━━━━━ DATA SUPPLIED ━━━━━

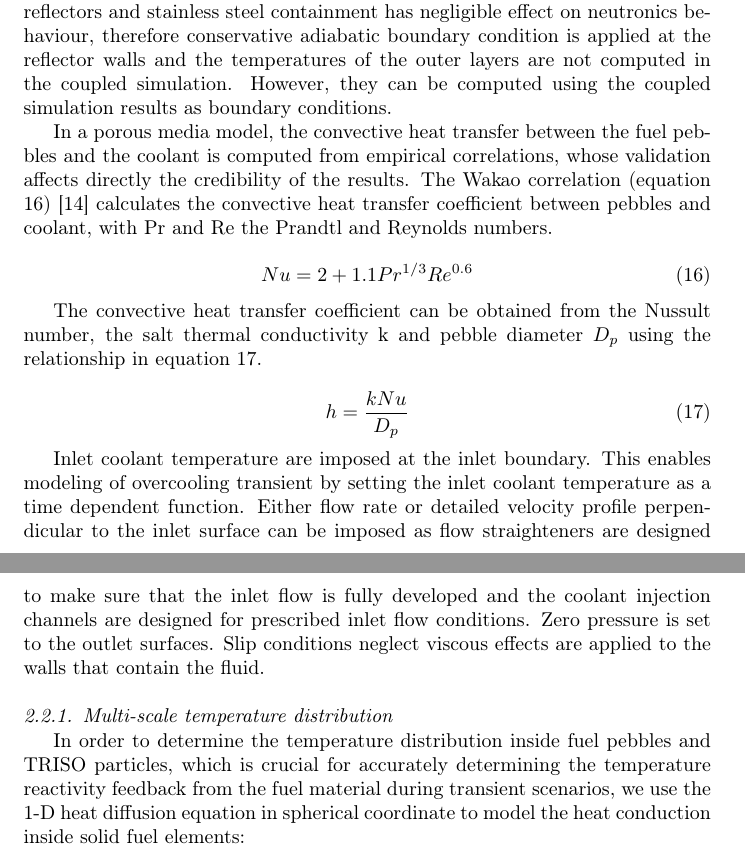
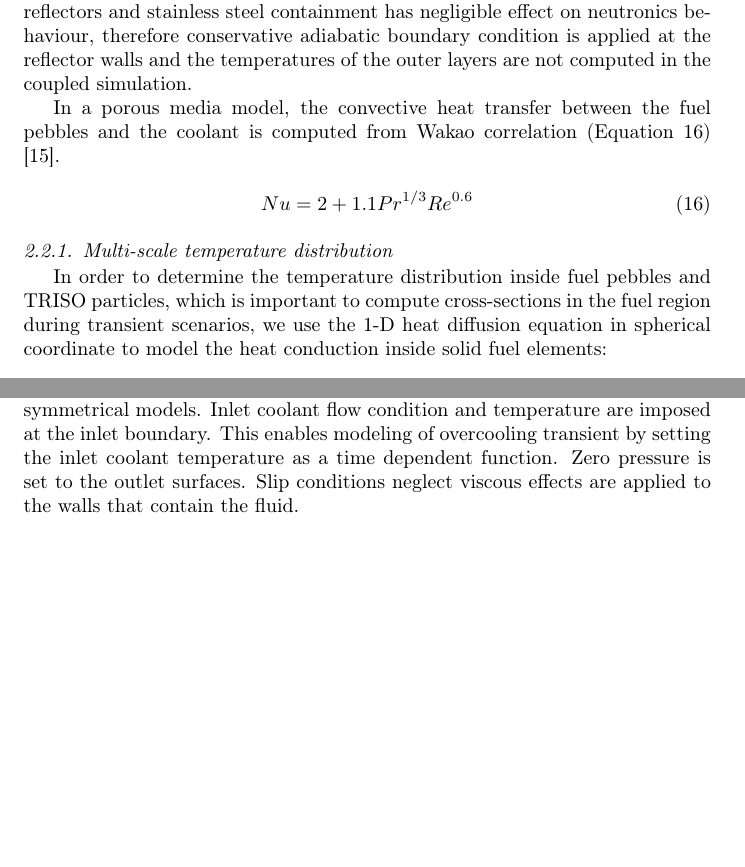
Before and after one commit to xwa9860/methogology_TMSR, a LaTeX paper (paper/main.tex): two parts of pages 7 and 8 of 33 before the commit and two parts of pages 7 and 13 of 34 after it, joined at a grey line, cut so that both start at the same text, the shorter picture padded with empty space. Compiled offline with pdfLaTeX.

Commit message:
Updates from ShareLaTeX

```diff
--- a/paper/main.tex
+++ b/paper/main.tex
@@ -355,29 +355,20 @@ The energy equations for fluid and solid phases are given in equations \ref{eq:p
 In the energy equations, $\rho c_p$ is the volumetric heat capacity in $Jm^3K^{-1}$, $T_f$ and $T_s$ are respectively the fluid temperature and the solid temperature in K, $k_f$ is the fluid thermal conductivity in $Wm^{-1}K^{-1}$, a is the specific surface area in $m^{-1}$, q is the heat generation in $Wm^{-3}$.
 
 In a typical nuclear reactor, 97\% of the energy is deposited in the fuel while the rest is transported in coolant, reflectors and even shield by long range particles such as neutrons and gammas.
-In the current model, nuclear power is assumed generated inside the solid medium of the fuel region and transferred to the coolant through heat convection. Reflectors have separate coolant channels to maintain the temperature and temperature in outer layers such as graphite reflectors and stainless steel containment has negligible effect on neutronics behaviour, therefore conservative adiabatic boundary condition is applied at the reflector walls and the temperatures of the outer layers are not computed in the coupled simulation. However, they can be computed using the coupled simulation results as boundary conditions.
+In the current model, nuclear power is assumed generated inside the solid medium of the fuel region and transferred to the coolant through heat convection. Reflectors have separate coolant channels to maintain the temperature and temperature in outer layers such as graphite reflectors and stainless steel containment has negligible effect on neutronics behaviour, therefore conservative adiabatic boundary condition is applied at the reflector walls and the temperatures of the outer layers are not computed in the coupled simulation.
 
-In a porous media model, the convective heat transfer between the fuel pebbles and the coolant is computed from empirical correlations, whose validation affects directly the credibility of the results. The Wakao correlation (equation \ref{eq:wakao}) \cite{Wakao1979} calculates the convective heat transfer coefficient between pebbles and coolant, with Pr and Re the Prandtl and Reynolds numbers.
+In a porous media model, the convective heat transfer between the fuel pebbles and the coolant is computed from Wakao correlation (Equation \ref{eq:wakao}) \cite{Wakao1979}.
 
 \begin{equation}
   Nu = 2 + 1.1 Pr^{1/3}Re^{0.6}
   \label{eq:wakao}
 \end{equation}
 
-The convective heat transfer coefficient can be obtained from the Nussult number, the salt thermal conductivity k and pebble diameter $D_p$ using the relationship in equation \ref{eq:nuh}.
 
-\begin{equation}
-  h = \frac{kNu}{D_p}
-  \label{eq:nuh}
-\end{equation}
-
-
-Inlet coolant temperature are imposed at the inlet boundary.  This enables modeling of overcooling transient by setting the inlet coolant temperature as a time dependent function. Either flow rate or detailed velocity profile perpendicular to the inlet surface can be imposed as flow straighteners are designed to make sure that the inlet flow is fully developed and the coolant injection channels are designed for prescribed inlet flow conditions.
-Zero pressure is set to the outlet surfaces. Slip conditions neglect viscous effects are applied to the walls that contain the fluid.
 
 \subsubsection{Multi-scale temperature distribution}
 
-In order to determine the temperature distribution inside fuel pebbles and TRISO particles, which is crucial for accurately determining the temperature reactivity feedback from the fuel material during transient scenarios, we use the 1-D heat diffusion equation in spherical coordinate to model the heat conduction inside solid fuel elements:
+In order to determine the temperature distribution inside fuel pebbles and TRISO particles, which is important to compute cross-sections in the fuel region during transient scenarios, we use the 1-D heat diffusion equation in spherical coordinate to model the heat conduction inside solid fuel elements:
 
 \begin{align}
   \rho C_p\frac{\partial T}{\partial t} = \frac{1}{r^2}\frac{\partial}{\partial r}\left(kr^2\frac{\partial T}{\partial r}\right) + g
@@ -631,9 +621,7 @@ The code is set up for any user defined group structures and the one that is use
 To model the flow field and heat transfer in the pebble bed, porous media approach computes a liquid temperature and a fuel temperature at each point in the region and connect the two phases through convective heat transfer. The fuel temperature is of prime important in FHR transient response because of the large Doppler temperature reactivity feedback. Therefore, multiscale temperature treatment is implemented for a more realistic representation of the feedback from fuel temperature changes.
 Temperature inside fuel pebbles are computed in three subdivided fuel layers, and likewise the fuel kernel in the TRISO particles are divided into three sub-layers, for which temperatures are tracked during a transient and are used to compute fuel region macroscopic cross-sections. In order to save computational cost, the coatings are combined into a non-heat-generating layer with equivalent heat transfer properties. The effects of this treatment on the response to reactivity insertion and overcooling transients are discussed further in section \ref{sec:TMSR_transients} when we analyze the TMSR transient behaviors.
 
-A vacuum boundary condition is applied at the outer surfaces of the reflector. And a symmetry boundary condition is used at the core center-line in 2-D axi-symmetrical models.
-
-
+A vacuum boundary condition is applied at the outer surfaces of the reflector. And a symmetry boundary condition is used at the core center-line in 2-D axi-symmetrical models. Inlet coolant flow condition and temperature are imposed at the inlet boundary.  This enables modeling of overcooling transient by setting the inlet coolant temperature as a time dependent function. Zero pressure is set to the outlet surfaces. Slip conditions neglect viscous effects are applied to the walls that contain the fluid.
 
 
 % ----------------------------------------------------------------------------------------------------------------------
```
Also changed, not shown: paper/main.tex (17 more changed lines).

━━━━━

**WORK INSTRUCTIONS**
Reproduce the entries above without change, omitting all pictures.

**RESPONSE BELOW**
Before and after one commit to xwa9860/methogology_TMSR, a LaTeX paper (paper/main.tex): two parts of pages 7 and 8 of 33 before the commit and two parts of pages 7 and 13 of 34 after it, joined at a grey line, cut so that both start at the same text, the shorter picture padded with empty space. Compiled offline with pdfLaTeX.

Commit message:
Updates from ShareLaTeX

```diff
--- a/paper/main.tex
+++ b/paper/main.tex
@@ -355,29 +355,20 @@ The energy equations for fluid and solid phases are given in equations \ref{eq:p
 In the energy equations, $\rho c_p$ is the volumetric heat capacity in $Jm^3K^{-1}$, $T_f$ and $T_s$ are respectively the fluid temperature and the solid temperature in K, $k_f$ is the fluid thermal conductivity in $Wm^{-1}K^{-1}$, a is the specific surface area in $m^{-1}$, q is the heat generation in $Wm^{-3}$.
 
 In a typical nuclear reactor, 97\% of the energy is deposited in the fuel while the rest is transported in coolant, reflectors and even shield by long range particles such as neutrons and gammas.
-In the current model, nuclear power is assumed generated inside the solid medium of the fuel region and transferred to the coolant through heat convection. Reflectors have separate coolant channels to maintain the temperature and temperature in outer layers such as graphite reflectors and stainless steel containment has negligible effect on neutronics behaviour, therefore conservative adiabatic boundary condition is applied at the reflector walls and the temperatures of the outer layers are not computed in the coupled simulation. However, they can be computed using the coupled simulation results as boundary conditions.
+In the current model, nuclear power is assumed generated inside the solid medium of the fuel region and transferred to the coolant through heat convection. Reflectors have separate coolant channels to maintain the temperature and temperature in outer layers such as graphite reflectors and stainless steel containment has negligible effect on neutronics behaviour, therefore conservative adiabatic boundary condition is applied at the reflector walls and the temperatures of the outer layers are not computed in the coupled simulation.
 
-In a porous media model, the convective heat transfer between the fuel pebbles and the coolant is computed from empirical correlations, whose validation affects directly the credibility of the results. The Wakao correlation (equation \ref{eq:wakao}) \cite{Wakao1979} calculates the convective heat transfer coefficient between pebbles and coolant, with Pr and Re the Prandtl and Reynolds numbers.
+In a porous media model, the convective heat transfer between the fuel pebbles and the coolant is computed from Wakao correlation (Equation \ref{eq:wakao}) \cite{Wakao1979}.
 
 \begin{equation}
   Nu = 2 + 1.1 Pr^{1/3}Re^{0.6}
   \label{eq:wakao}
 \end{equation}
 
-The convective heat transfer coefficient can be obtained from the Nussult number, the salt thermal conductivity k and pebble diameter $D_p$ using the relationship in equation \ref{eq:nuh}.
 
-\begin{equation}
-  h = \frac{kNu}{D_p}
-  \label{eq:nuh}
-\end{equation}
-
-
-Inlet coolant temperature are imposed at the inlet boundary.  This enables modeling of overcooling transient by setting the inlet coolant temperature as a time dependent function. Either flow rate or detailed velocity profile perpendicular to the inlet surface can be imposed as flow straighteners are designed to make sure that the inlet flow is fully developed and the coolant injection channels are designed for prescribed inlet flow conditions.
-Zero pressure is set to the outlet surfaces. Slip conditions neglect viscous effects are applied to the walls that contain the fluid.
 
 \subsubsection{Multi-scale temperature distribution}
 
-In order to determine the temperature distribution inside fuel pebbles and TRISO particles, which is crucial for accurately determining the temperature reactivity feedback from the fuel material during transient scenarios, we use the 1-D heat diffusion equation in spherical coordinate to model the heat conduction inside solid fuel elements:
+In order to determine the temperature distribution inside fuel pebbles and TRISO particles, which is important to compute cross-sections in the fuel region during transient scenarios, we use the 1-D heat diffusion equation in spherical coordinate to model the heat conduction inside solid fuel elements:
 
 \begin{align}
   \rho C_p\frac{\partial T}{\partial t} = \frac{1}{r^2}\frac{\partial}{\partial r}\left(kr^2\frac{\partial T}{\partial r}\right) + g
@@ -631,9 +621,7 @@ The code is set up for any user defined group structures and the one that is use
 To model the flow field and heat transfer in the pebble bed, porous media approach computes a liquid temperature and a fuel temperature at each point in the region and connect the two phases through convective heat transfer. The fuel temperature is of prime important in FHR transient response because of the large Doppler temperature reactivity feedback. Therefore, multiscale temperature treatment is implemented for a more realistic representation of the feedback from fuel temperature changes.
 Temperature inside fuel pebbles are computed in three subdivided fuel layers, and likewise the fuel kernel in the TRISO particles are divided into three sub-layers, for which temperatures are tracked during a transient and are used to compute fuel region macroscopic cross-sections. In order to save computational cost, the coatings are combined into a non-heat-generating layer with equivalent heat transfer properties. The effects of this treatment on the response to reactivity insertion and overcooling transients are discussed further in section \ref{sec:TMSR_transients} when we analyze the TMSR transient behaviors.
 
-A vacuum boundary condition is applied at the outer surfaces of the reflector. And a symmetry boundary condition is used at the core center-line in 2-D axi-symmetrical models.
-
-
+A vacuum boundary condition is applied at the outer surfaces of the reflector. And a symmetry boundary condition is used at the core center-line in 2-D axi-symmetrical models. Inlet coolant flow condition and temperature are imposed at the inlet boundary.  This enables modeling of overcooling transient by setting the inlet coolant temperature as a time dependent function. Zero pressure is set to the outlet surfaces. Slip conditions neglect viscous effects are applied to the walls that contain the fluid.
 
 
 % ----------------------------------------------------------------------------------------------------------------------
```
Also changed, not shown: paper/main.tex (17 more changed lines).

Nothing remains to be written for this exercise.